When taking control of our food, we need to start with the big picture then work on our own individual plan.
The Big Picture
Food writer and author Michael Pollan summarized the big picture very elegantly in his book In Defense of Food. He writes “Eat food, mostly plants, not too much.”
“Eat food” means avoid the processed, artificial stuff such as vegetable oils and synthetic sweeteners. Buy whole foods and cook at home. “Mostly plants” means to enjoy meat, eggs and dairy in moderation and to fill your plate with a variety of seasonal, colorful plant-based foods. Not just broccoli and iceberg lettuce, but explore your farmers market and grocery produce section. “Not too much” means to keep the calories in mind and control your portion size.
When it comes to food, we are all different and one size does not fit all. We vary in preferences, lifestyles, body types, and sensitivities. Sensitivities or intolerances may be an underexplored area for many people. It certainly was for me! Over the past few years, I have come to realize that my body really does not like gluten, corn and lactose—and it had been trying to tell me that for years.
A sensitivity is different from an allergy. It does not trigger the immune system by producing an aggressive, allergic response but may be more subtle. Food sensitivities may manifest themselves in different ways and often we are unaware that food is the root cause to a condition or an ailment that we experience.

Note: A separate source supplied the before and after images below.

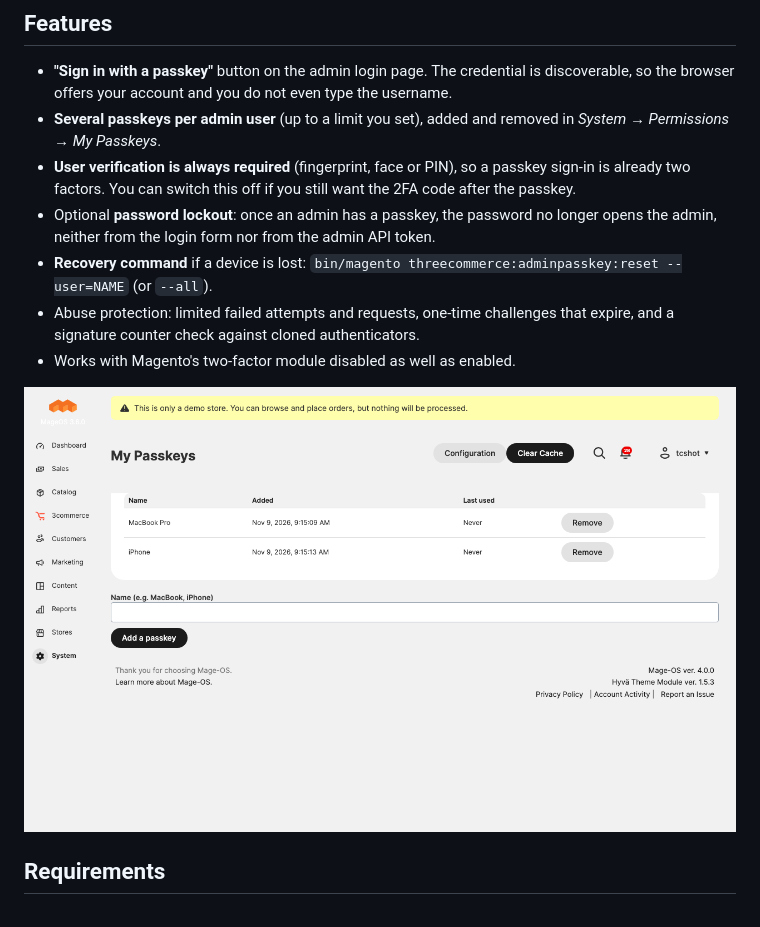
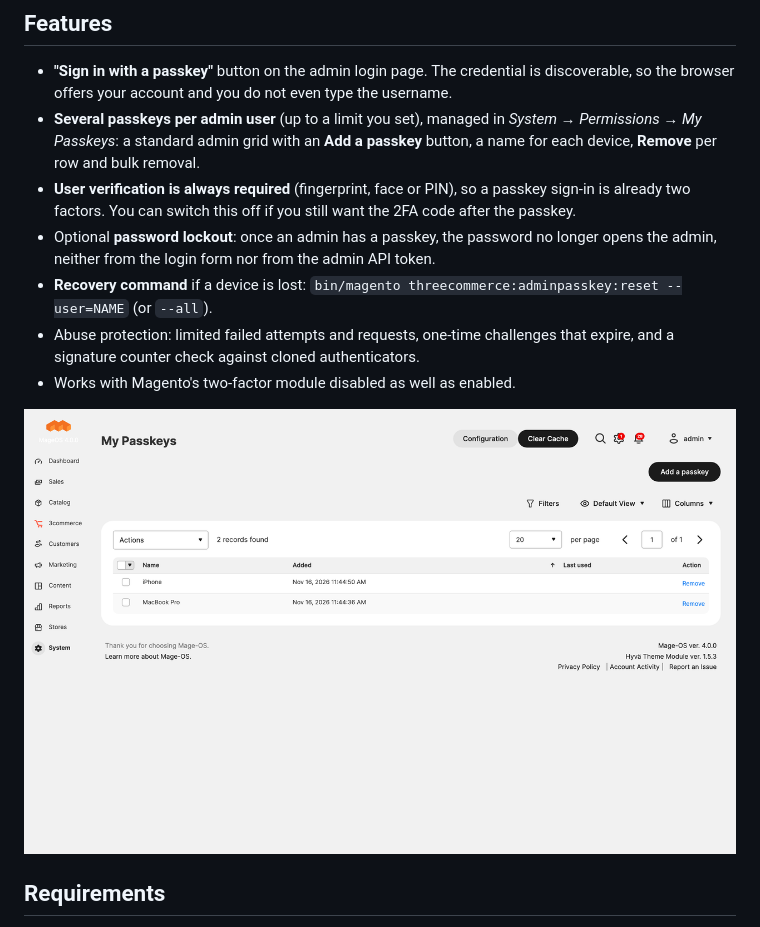
Before and after one commit to Threecommerce/magento2-admin-passkey, a Markdown page: README.md, the part around one of its changes. GitHub-like rendering; pictures changed too: images/admin-passkey-my-passkeys.png.

```diff
--- a/README.md
+++ b/README.md
@@ -10,7 +10,7 @@ Adds a **passkey sign-in** to the Magento admin: Touch ID, Face ID, Windows Hell
 ## Features
 
 - **"Sign in with a passkey"** button on the admin login page. The credential is discoverable, so the browser offers your account and you do not even type the username.
-- **Several passkeys per admin user** (up to a limit you set), added and removed in *System → Permissions → My Passkeys*.
+- **Several passkeys per admin user** (up to a limit you set), managed in *System → Permissions → My Passkeys*: a standard admin grid with an **Add a passkey** button, a name for each device, **Remove** per row and bulk removal.
 - **User verification is always required** (fingerprint, face or PIN), so a passkey sign-in is already two factors. You can switch this off if you still want the 2FA code after the passkey.
 - Optional **password lockout**: once an admin has a passkey, the password no longer opens the admin, neither from the login form nor from the admin API token.
 - **Recovery command** if a device is lost: `bin/magento threecommerce:adminpasskey:reset --user=NAME` (or `--all`).
```
Also changed, not shown: other parts of README.md (+1 -1 lines).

More often than not, we look for a prescription drug to take care of the problem, when our diet may be to blame.
Wheat (gluten), corn and dairy (lactose) are three of the most common foods people are sensitive to, but once you start researching the list gets much longer. The issue with these three is that they tend to show up as ingredients in almost all processed foods. Your yogurt may be thickened with cornstarch, your hot dog may contain gluten and your protein powder is likely made from dairy.
If you experience unexplained symptoms, such as GI issues or skin problems, you may want to take a closer look at what you are eating. A prescription from your doctor may be the solution—but it may also just reduce symptoms, not the root cause.
Here is an action plan that worked for me:
1. Again, take control of what you eat. Stop eating out for a period of time and cut out processed foods. Since you still need to eat, look up some recipes with a lot of room for flexibility (like the ones in this section!).
2. Start a basic elimination diet. You may have a general idea which foods cause you trouble so start with cutting them out of your diet for 7-10 days to see if anything improves. If not, try the next food group.
3. Keep track. Read labels and take notes of what you eat. Remember that some symptoms appear instantly while others take several days to appear (especially skin problems).
The following recipes are two of my top picks for those with food sensitivities. Here are a few of my top recipes for those with food sensitivities.